• Records for processing:
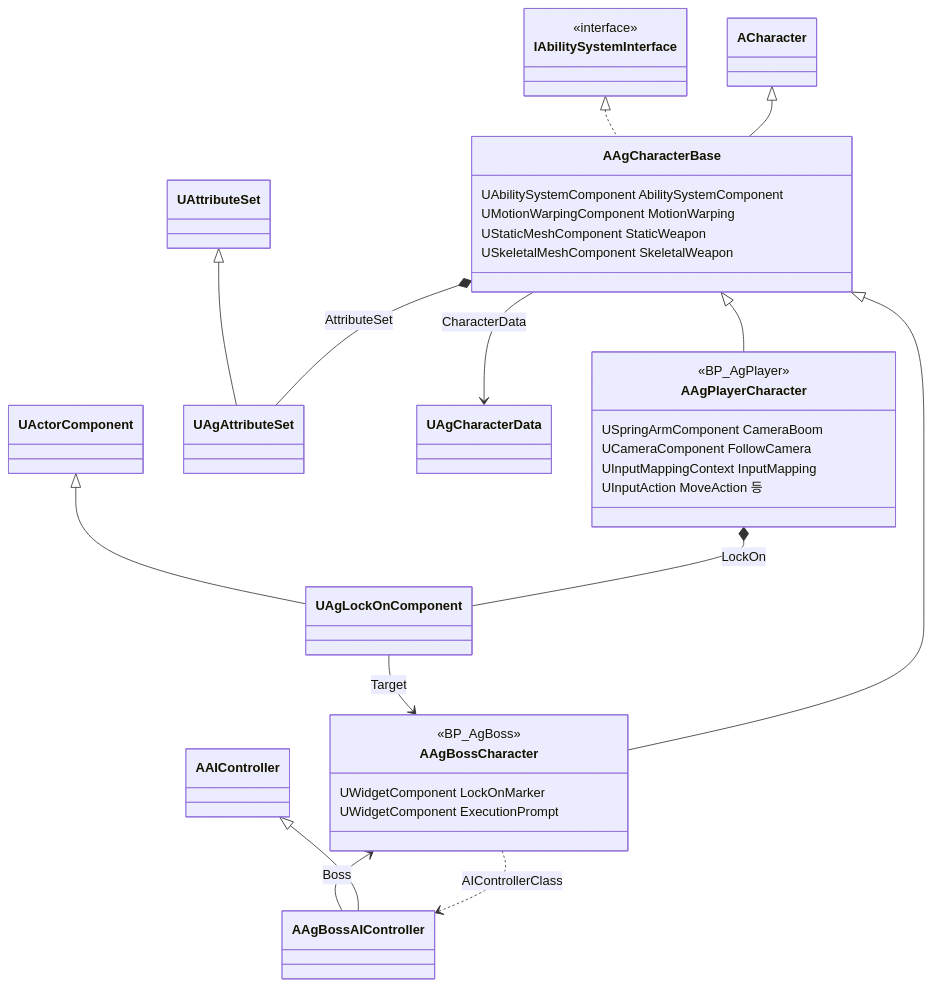
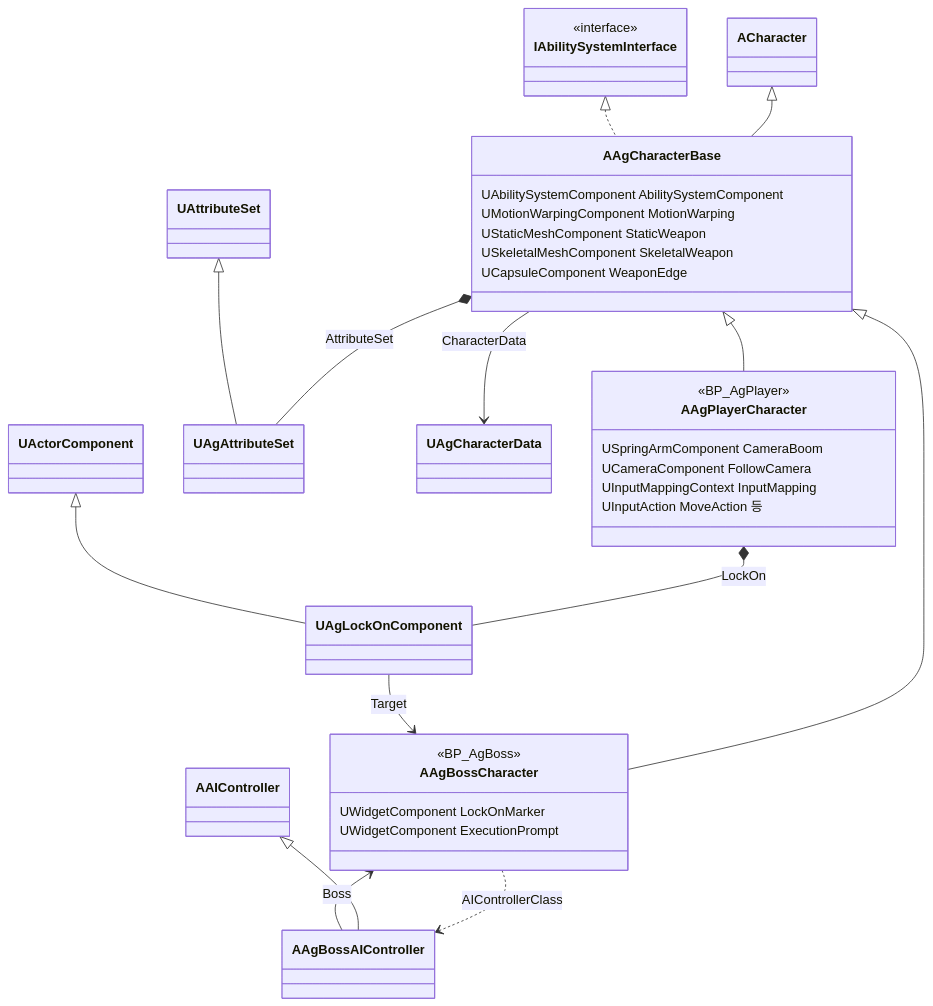
One commit to Woogl/Ag changed the second of 19 diagrams in Docs/Program/클래스 구조도.md. Above: the diagram before and after it, drawn with Mermaid. The commit also changed 1 other file, not shown here.

Commit message:
구현 계획서: 무기 날은 캐릭터 블루프린트의 캡슐 컴포넌트로 ('공격 판정', 데이터 위치표)
- 무기 날은 무기와 같은 소켓에 붙는 캡슐 컴포넌트(WeaponEdge, 충돌 없음)로 정하고, 캡슐 양 끝의
  선분을 캡슐 반지름의 구로 스윕합니다. 프레임 사이를 나눠 스윕하는 방식은 그대로입니다.
- 위치, 회전, 크기는 BP_AgPlayer·BP_AgBoss에 적습니다(DA의 WeaponEdgeStart·End·Radius 대신).
- 클래스 구조도의 AAgCharacterBase 멤버에 WeaponEdge를 더했습니다.

````diff
--- a/Docs/Program/클래스 구조도.md
+++ b/Docs/Program/클래스 구조도.md
@@ -58,39 +58,40 @@
 ```mermaid
 classDiagram
     direction TB
     class IAbilitySystemInterface {
         <<interface>>
     }
     class AAgCharacterBase {
         UAbilitySystemComponent AbilitySystemComponent
         UMotionWarpingComponent MotionWarping
         UStaticMeshComponent StaticWeapon
         USkeletalMeshComponent SkeletalWeapon
+        UCapsuleComponent WeaponEdge
     }
     class AAgPlayerCharacter {
         <<BP_AgPlayer>>
         USpringArmComponent CameraBoom
         UCameraComponent FollowCamera
         UInputMappingContext InputMapping
         UInputAction MoveAction 등
     }
     class AAgBossCharacter {
         <<BP_AgBoss>>
         UWidgetComponent LockOnMarker
         UWidgetComponent ExecutionPrompt
     }
     ACharacter <|-- AAgCharacterBase
     IAbilitySystemInterface <|.. AAgCharacterBase
     AAgCharacterBase <|-- AAgPlayerCharacter
     AAgCharacterBase <|-- AAgBossCharacter
 
     AAgCharacterBase *-- UAgAttributeSet : AttributeSet
     UAttributeSet <|-- UAgAttributeSet
     AAgCharacterBase --> UAgCharacterData : CharacterData
     AAgPlayerCharacter *-- UAgLockOnComponent : LockOn
     UActorComponent <|-- UAgLockOnComponent
     UAgLockOnComponent --> AAgBossCharacter : Target
     AAgBossCharacter ..> AAgBossAIController : AIControllerClass
     AAIController <|-- AAgBossAIController
     AAgBossAIController --> AAgBossCharacter : Boss
 ```
````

• What you have to do: With "IAbilitySystemInterface" as the search string, filter the records and return each line that has it.

• Solution below:
     class IAbilitySystemInterface {
     IAbilitySystemInterface <|.. AAgCharacterBase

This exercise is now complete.